Required action:
Please repeat the entries exactly as they appear and omit any images.

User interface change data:
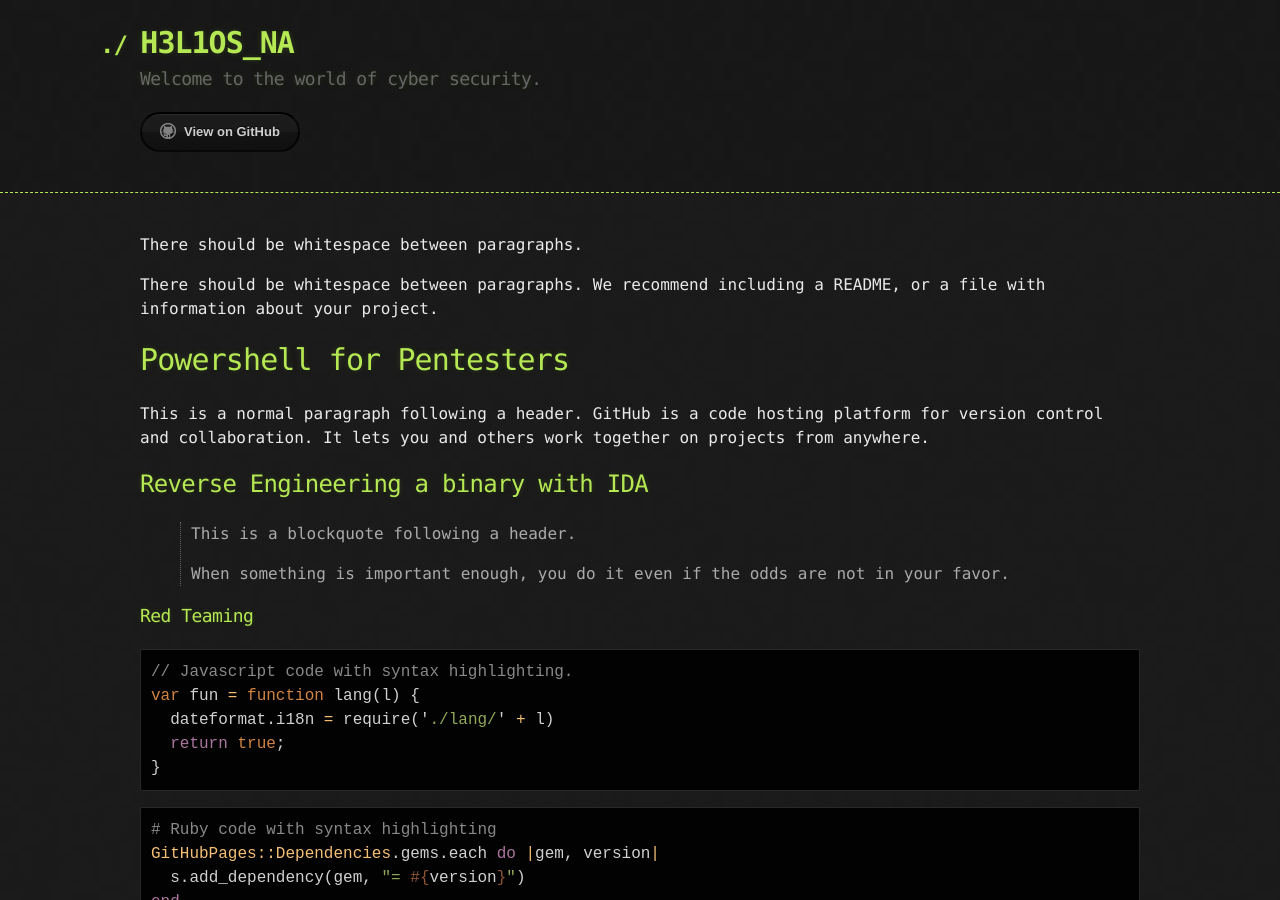
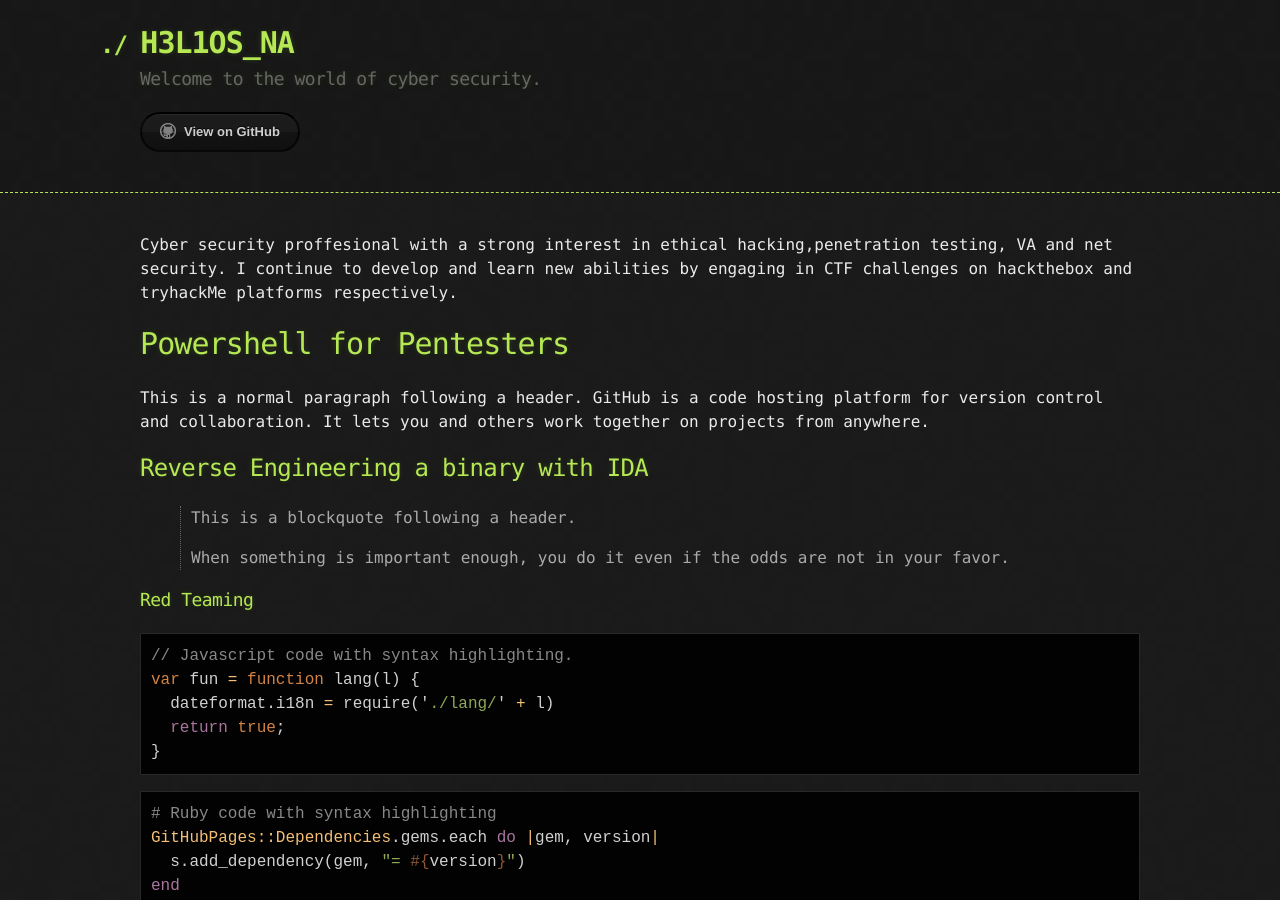
Before and after one commit to H3L1OS-NA/david_na.github.io, a Jekyll site: the page built from index.md, in a window 1280 px wide and 900 px high. Built offline with Jekyll 4.4.1, drawn with Linux system fonts in a browser that asks for light colours.

Commit message:
Update index.md

```diff
--- a/index.md
+++ b/index.md
@@ -3,9 +3,7 @@ layout: default
 ---
 
 
-There should be whitespace between paragraphs.
-
-There should be whitespace between paragraphs. We recommend including a README, or a file with information about your project.
+Cyber security proffesional with a strong interest in ethical hacking,penetration testing, VA and net security. I continue to develop and learn new abilities by engaging in CTF challenges on hackthebox and tryhackMe platforms respectively.
 
 # Powershell for Pentesters
 
```
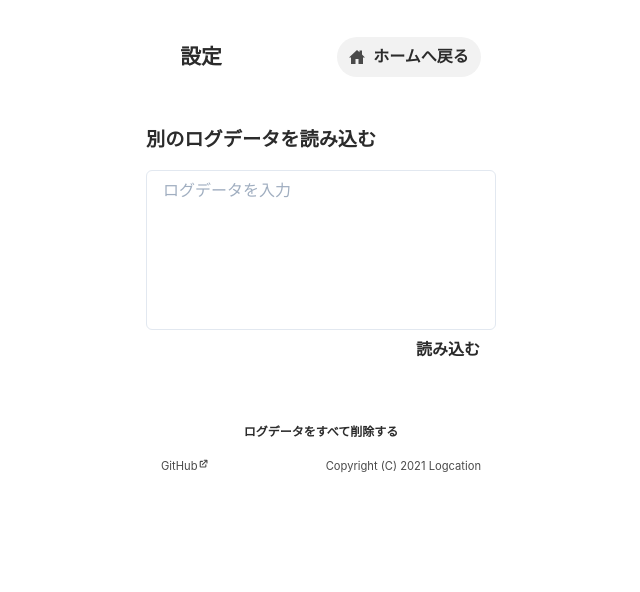
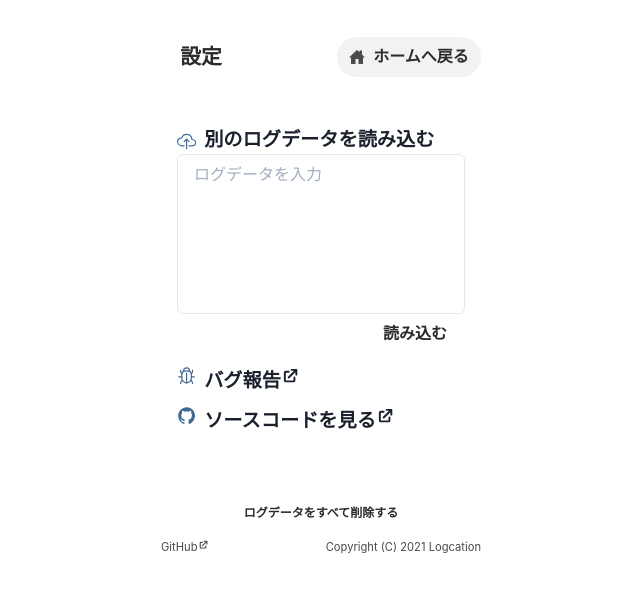
Before and after one commit to tdu-logcation/web, a Next.js app: page /setting in a window 1280 px wide. Shown: the top 592 px of the page, without its empty margins (319-959 px from the left). Built offline with nearby package versions, Linux system fonts and the light colour scheme.

Commit message:
設定を追加

```diff
--- a/components/Setting.tsx
+++ b/components/Setting.tsx
@@ -6,13 +6,65 @@
 import {OtherPage} from './OtherPage';
 import {DeleteData} from './settings/DeleteData';
 import {ReadLog} from './settings/ReadLog';
-import {Center, UnorderedList, ListItem} from '@chakra-ui/react';
+import {
+  Center,
+  UnorderedList,
+  ListItem,
+  ListIcon,
+  Link,
+  Flex,
+} from '@chakra-ui/react';
+import {
+  IoCloudUploadOutline,
+  IoLogoGithub,
+  IoBugOutline,
+} from 'react-icons/io5';
+import {HiExternalLink} from 'react-icons/hi';
+import * as colors from '../utils/colors';
 
 export const Setting = () => {
   return (
     <OtherPage title="設定">
       <Center>
-        <ReadLog />
+        <UnorderedList
+          width="18rem"
+          fontSize="1.2rem"
+          fontWeight="bold"
+          margin="1rem 0 1rem 0"
+          spacing="3"
+          listStyleType="none"
+        >
+          <ListItem>
+            <ListIcon as={IoCloudUploadOutline} color={colors.mainSecondly} />
+            別のログデータを読み込む
+            <ReadLog />
+          </ListItem>
+          <ListItem>
+            <Flex>
+              <ListIcon as={IoBugOutline} color={colors.mainSecondly} />
+              <Link
+                href="https://github.com/tdu-logcation/web/issues"
+                isExternal
+              >
+                <Flex>
+                  バグ報告
+                  <HiExternalLink />
+                </Flex>
+              </Link>
+            </Flex>
+          </ListItem>
+          <ListItem>
+            <Flex>
+              <ListIcon as={IoLogoGithub} color={colors.mainSecondly} />
+              <Link href="https://github.com/tdu-logcation/web" isExternal>
+                <Flex>
+                  ソースコードを見る
+                  <HiExternalLink />
+                </Flex>
+              </Link>
+            </Flex>
+          </ListItem>
+        </UnorderedList>
       </Center>
       <Center margin="3rem 0 0 0">
         <DeleteData />
--- a/components/settings/ReadLog.tsx
+++ b/components/settings/ReadLog.tsx
@@ -1,5 +1,5 @@
 import React from 'react';
-import {Textarea, Box, Button, useToast, Text} from '@chakra-ui/react';
+import {Textarea, Box, Button, useToast} from '@chakra-ui/react';
 import {useRecoilState} from 'recoil';
 import {logState, otherLogState} from '../../utils/recoilAtoms';
 import {formatOtherLog} from '../../utils/formatUtil';
@@ -66,14 +66,6 @@ export const ReadLog = () => {
 
   return (
     <Box>
-      <Text
-        margin="1rem 0 1rem 0"
-        fontSize="1.2rem"
-        fontWeight="bold"
-        color={colors.textPrimary}
-      >
-        別のログデータを読み込む
-      </Text>
       <Textarea
         placeholder="ログデータを入力"
         value={otherLog}
@@ -83,7 +75,7 @@ export const ReadLog = () => {
       />
       <Button
         onClick={handleChange}
-        float="right"
+        marginLeft="66%"
         color={colors.textPrimary}
         variant="ghost"
       >
```
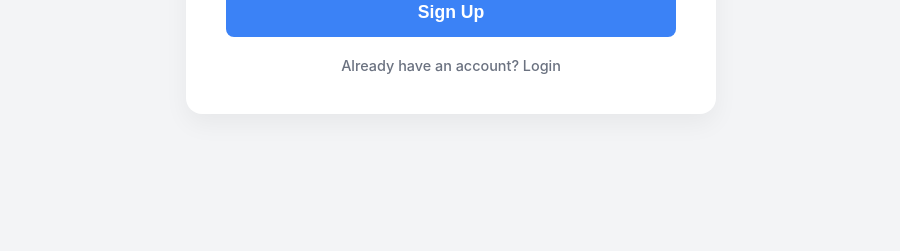
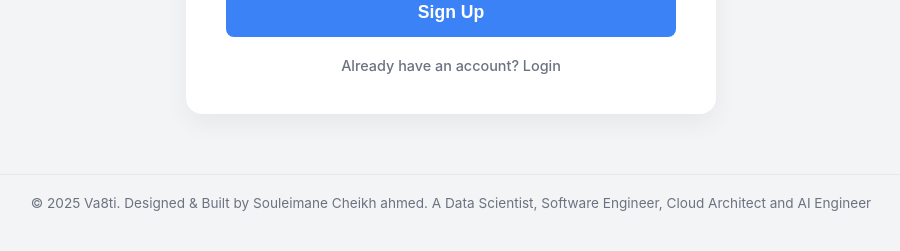
Before and after one commit to slchahmed-sly/budget_tracking_app_django, a Django app: page /signup/ in a window 1280 px wide. Shown: the part 671-922 px from the top of the page, without its empty margins (189-1089 px from the left). Before the commit the page ends 745 px from the top, so only its background shows below. Run offline with Django 5.2, Linux system fonts and the light colour scheme.

Commit message:
adding a footer

```diff
--- a/finance/templates/finance/login.html
+++ b/finance/templates/finance/login.html
@@ -42,3 +42,7 @@
     </form>
 </div>
 {% endblock %}
+
+{% block footer_content %}
+<p>© 2025 Va8ti. Designed & Built by Souleimane Cheikh ahmed. A Data Scientist, Software Engineer, Cloud Architect and AI Engineer</p>
+{% endblock %}
--- a/finance/templates/finance/signup.html
+++ b/finance/templates/finance/signup.html
@@ -41,3 +41,7 @@
     </form>
 </div>
 {% endblock %}
+
+{% block footer_content %}
+<p>© 2025 Va8ti. Designed & Built by Souleimane Cheikh ahmed. A Data Scientist, Software Engineer, Cloud Architect and AI Engineer</p>
+{% endblock %}
--- a/static/base.css
+++ b/static/base.css
@@ -1,7 +1,39 @@
 body {
     background-color: #f5f5f5;
+    margin: 0;
+    min-height: 100vh;
+    display: flex;
+    flex-direction: column;
+}
+
+/* Allow content to grow and push footer down */
+body>* {
+    /* This might need adjustment depending on how content blocks are structured,
+       but for a simple flex column layout, we want the content to take available space.
+       However, since block content is just inserted, we might need a wrapper if we want sticky footer behavior.
+       For now, we'll just style the footer itself.
+    */
 }
 
 p {
     color: #c53b3b;
 }
+
+.main-footer {
+    padding: 20px;
+    text-align: center;
+    background-color: transparent;
+    /* Or match body/card background */
+    margin-top: auto;
+    /* Pushes to bottom if body is flex column min-h-screen */
+    border-top: 1px solid rgba(0, 0, 0, 0.05);
+    color: #6b7280;
+    font-size: 0.85rem;
+    font-family: -apple-system, BlinkMacSystemFont, "Segoe UI", Roboto, sans-serif;
+}
+
+.main-footer p {
+    margin: 0;
+    color: inherit;
+    /* Override the red p tag from earlier */
+}
--- a/templates/base.html
+++ b/templates/base.html
@@ -27,5 +27,11 @@
 
     {% endblock %}
 
+    <footer class="main-footer">
+        {% block footer_content %}
+        <p>© 2025 Va8ti. Designed & Built by Souleimane Cheikh ahmed.</p>
+        {% endblock %}
+    </footer>
+
 </body>
 </html>
```
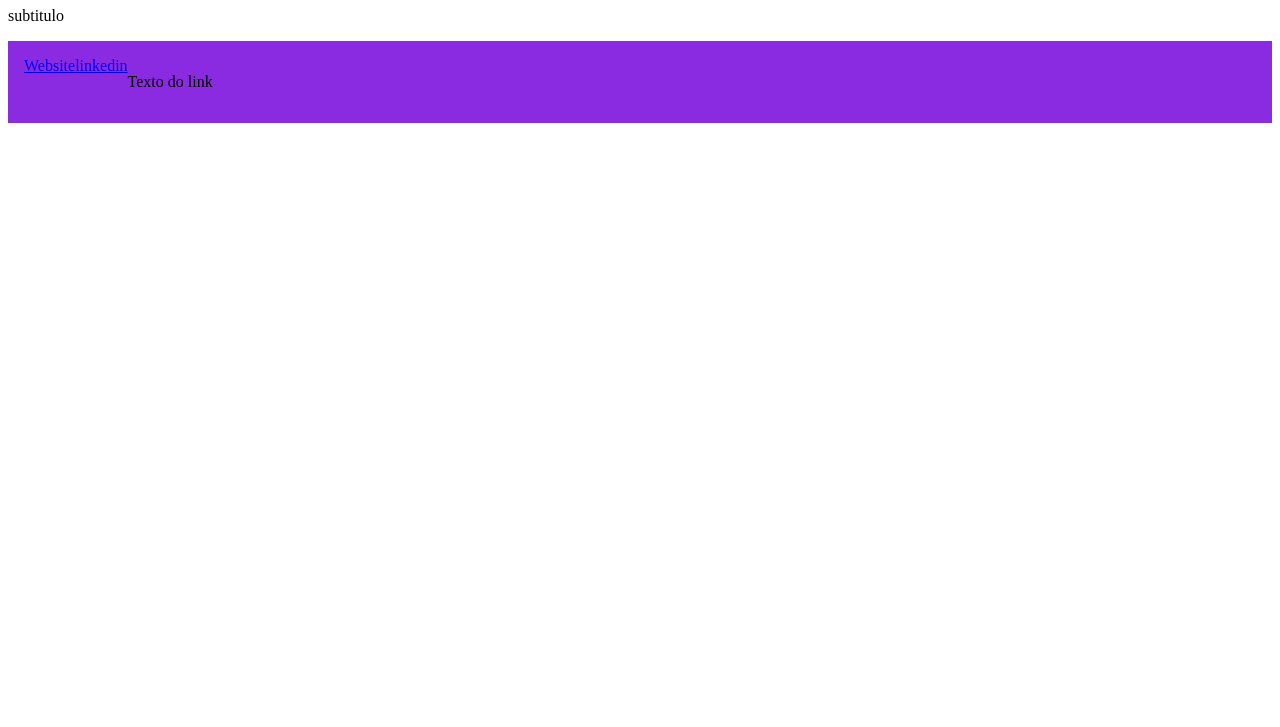
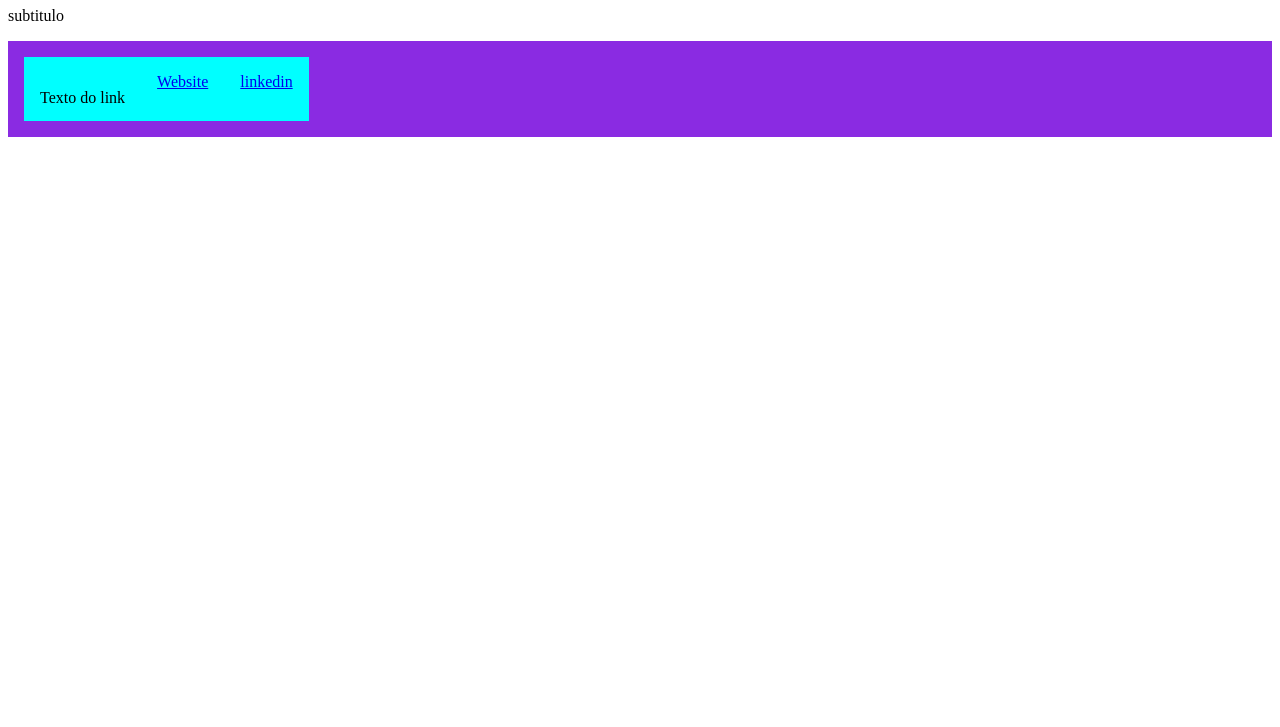
Before and after one commit to Rodrigocelio/w-store, a plain HTML site: page index.html in a window 1280 px wide. Shown: the part 73-800 px from the top of the page. Drawn offline with Linux system fonts and the light colour scheme.

Commit message:
alterando o paragrafo de posição

```diff
--- a/index.html
+++ b/index.html
@@ -9,7 +9,11 @@
     <div>
         <h1>Titulo</h1>
         <p>subtitulo</p>
-        <div style="display: flex; padding: 16px; background-color: blueviolet;"><a href="rodrigocelio.com.br">Website</a><a href="linkedin/in/rodrigocelio.com.br">linkedin</a> <p>Texto do link</p></div>
+        <div style="display: flex; padding: 16px 16px 16px 16px; background-color: blueviolet;">
+            <div style="padding: 16px; max-height: 32px; background-color: aqua;"><p>Texto do link</p></div>
+           <div style="padding: 16px; background-color: aqua;"> <a href="rodrigocelio.com.br">Website</a></div>
+           <div style="padding: 16px; background-color: aqua;">  <a href="linkedin/in/rodrigocelio.com.br">linkedin</a> </div>
+        </div>
     </div>
 
 </body>
```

Answer:
Before and after one commit to H3L1OS-NA/david_na.github.io, a Jekyll site: the page built from index.md, in a window 1280 px wide and 900 px high. Built offline with Jekyll 4.4.1, drawn with Linux system fonts in a browser that asks for light colours.

Commit message:
Update index.md

```diff
--- a/index.md
+++ b/index.md
@@ -3,9 +3,7 @@ layout: default
 ---
 
 
-There should be whitespace between paragraphs.
-
-There should be whitespace between paragraphs. We recommend including a README, or a file with information about your project.
+Cyber security proffesional with a strong interest in ethical hacking,penetration testing, VA and net security. I continue to develop and learn new abilities by engaging in CTF challenges on hackthebox and tryhackMe platforms respectively.
 
 # Powershell for Pentesters
 
```
Before and after one commit to tdu-logcation/web, a Next.js app: page /setting in a window 1280 px wide. Shown: the top 592 px of the page, without its empty margins (319-959 px from the left). Built offline with nearby package versions, Linux system fonts and the light colour scheme.

Commit message:
設定を追加

```diff
--- a/components/Setting.tsx
+++ b/components/Setting.tsx
@@ -6,13 +6,65 @@
 import {OtherPage} from './OtherPage';
 import {DeleteData} from './settings/DeleteData';
 import {ReadLog} from './settings/ReadLog';
-import {Center, UnorderedList, ListItem} from '@chakra-ui/react';
+import {
+  Center,
+  UnorderedList,
+  ListItem,
+  ListIcon,
+  Link,
+  Flex,
+} from '@chakra-ui/react';
+import {
+  IoCloudUploadOutline,
+  IoLogoGithub,
+  IoBugOutline,
+} from 'react-icons/io5';
+import {HiExternalLink} from 'react-icons/hi';
+import * as colors from '../utils/colors';
 
 export const Setting = () => {
   return (
     <OtherPage title="設定">
       <Center>
-        <ReadLog />
+        <UnorderedList
+          width="18rem"
+          fontSize="1.2rem"
+          fontWeight="bold"
+          margin="1rem 0 1rem 0"
+          spacing="3"
+          listStyleType="none"
+        >
+          <ListItem>
+            <ListIcon as={IoCloudUploadOutline} color={colors.mainSecondly} />
+            別のログデータを読み込む
+            <ReadLog />
+          </ListItem>
+          <ListItem>
+            <Flex>
+              <ListIcon as={IoBugOutline} color={colors.mainSecondly} />
+              <Link
+                href="https://github.com/tdu-logcation/web/issues"
+                isExternal
+              >
+                <Flex>
+                  バグ報告
+                  <HiExternalLink />
+                </Flex>
+              </Link>
+            </Flex>
+          </ListItem>
+          <ListItem>
+            <Flex>
+              <ListIcon as={IoLogoGithub} color={colors.mainSecondly} />
+              <Link href="https://github.com/tdu-logcation/web" isExternal>
+                <Flex>
+                  ソースコードを見る
+                  <HiExternalLink />
+                </Flex>
+              </Link>
+            </Flex>
+          </ListItem>
+        </UnorderedList>
       </Center>
       <Center margin="3rem 0 0 0">
         <DeleteData />
--- a/components/settings/ReadLog.tsx
+++ b/components/settings/ReadLog.tsx
@@ -1,5 +1,5 @@
 import React from 'react';
-import {Textarea, Box, Button, useToast, Text} from '@chakra-ui/react';
+import {Textarea, Box, Button, useToast} from '@chakra-ui/react';
 import {useRecoilState} from 'recoil';
 import {logState, otherLogState} from '../../utils/recoilAtoms';
 import {formatOtherLog} from '../../utils/formatUtil';
@@ -66,14 +66,6 @@ export const ReadLog = () => {
 
   return (
     <Box>
-      <Text
-        margin="1rem 0 1rem 0"
-        fontSize="1.2rem"
-        fontWeight="bold"
-        color={colors.textPrimary}
-      >
-        別のログデータを読み込む
-      </Text>
       <Textarea
         placeholder="ログデータを入力"
         value={otherLog}
@@ -83,7 +75,7 @@ export const ReadLog = () => {
       />
       <Button
         onClick={handleChange}
-        float="right"
+        marginLeft="66%"
         color={colors.textPrimary}
         variant="ghost"
       >
```
Before and after one commit to slchahmed-sly/budget_tracking_app_django, a Django app: page /signup/ in a window 1280 px wide. Shown: the part 671-922 px from the top of the page, without its empty margins (189-1089 px from the left). Before the commit the page ends 745 px from the top, so only its background shows below. Run offline with Django 5.2, Linux system fonts and the light colour scheme.

Commit message:
adding a footer

```diff
--- a/finance/templates/finance/login.html
+++ b/finance/templates/finance/login.html
@@ -42,3 +42,7 @@
     </form>
 </div>
 {% endblock %}
+
+{% block footer_content %}
+<p>© 2025 Va8ti. Designed & Built by Souleimane Cheikh ahmed. A Data Scientist, Software Engineer, Cloud Architect and AI Engineer</p>
+{% endblock %}
--- a/finance/templates/finance/signup.html
+++ b/finance/templates/finance/signup.html
@@ -41,3 +41,7 @@
     </form>
 </div>
 {% endblock %}
+
+{% block footer_content %}
+<p>© 2025 Va8ti. Designed & Built by Souleimane Cheikh ahmed. A Data Scientist, Software Engineer, Cloud Architect and AI Engineer</p>
+{% endblock %}
--- a/static/base.css
+++ b/static/base.css
@@ -1,7 +1,39 @@
 body {
     background-color: #f5f5f5;
+    margin: 0;
+    min-height: 100vh;
+    display: flex;
+    flex-direction: column;
+}
+
+/* Allow content to grow and push footer down */
+body>* {
+    /* This might need adjustment depending on how content blocks are structured,
+       but for a simple flex column layout, we want the content to take available space.
+       However, since block content is just inserted, we might need a wrapper if we want sticky footer behavior.
+       For now, we'll just style the footer itself.
+    */
 }
 
 p {
     color: #c53b3b;
 }
+
+.main-footer {
+    padding: 20px;
+    text-align: center;
+    background-color: transparent;
+    /* Or match body/card background */
+    margin-top: auto;
+    /* Pushes to bottom if body is flex column min-h-screen */
+    border-top: 1px solid rgba(0, 0, 0, 0.05);
+    color: #6b7280;
+    font-size: 0.85rem;
+    font-family: -apple-system, BlinkMacSystemFont, "Segoe UI", Roboto, sans-serif;
+}
+
+.main-footer p {
+    margin: 0;
+    color: inherit;
+    /* Override the red p tag from earlier */
+}
--- a/templates/base.html
+++ b/templates/base.html
@@ -27,5 +27,11 @@
 
     {% endblock %}
 
+    <footer class="main-footer">
+        {% block footer_content %}
+        <p>© 2025 Va8ti. Designed & Built by Souleimane Cheikh ahmed.</p>
+        {% endblock %}
+    </footer>
+
 </body>
 </html>
```
Before and after one commit to Rodrigocelio/w-store, a plain HTML site: page index.html in a window 1280 px wide. Shown: the part 73-800 px from the top of the page. Drawn offline with Linux system fonts and the light colour scheme.

Commit message:
alterando o paragrafo de posição

```diff
--- a/index.html
+++ b/index.html
@@ -9,7 +9,11 @@
     <div>
         <h1>Titulo</h1>
         <p>subtitulo</p>
-        <div style="display: flex; padding: 16px; background-color: blueviolet;"><a href="rodrigocelio.com.br">Website</a><a href="linkedin/in/rodrigocelio.com.br">linkedin</a> <p>Texto do link</p></div>
+        <div style="display: flex; padding: 16px 16px 16px 16px; background-color: blueviolet;">
+            <div style="padding: 16px; max-height: 32px; background-color: aqua;"><p>Texto do link</p></div>
+           <div style="padding: 16px; background-color: aqua;"> <a href="rodrigocelio.com.br">Website</a></div>
+           <div style="padding: 16px; background-color: aqua;">  <a href="linkedin/in/rodrigocelio.com.br">linkedin</a> </div>
+        </div>
     </div>
 
 </body>
```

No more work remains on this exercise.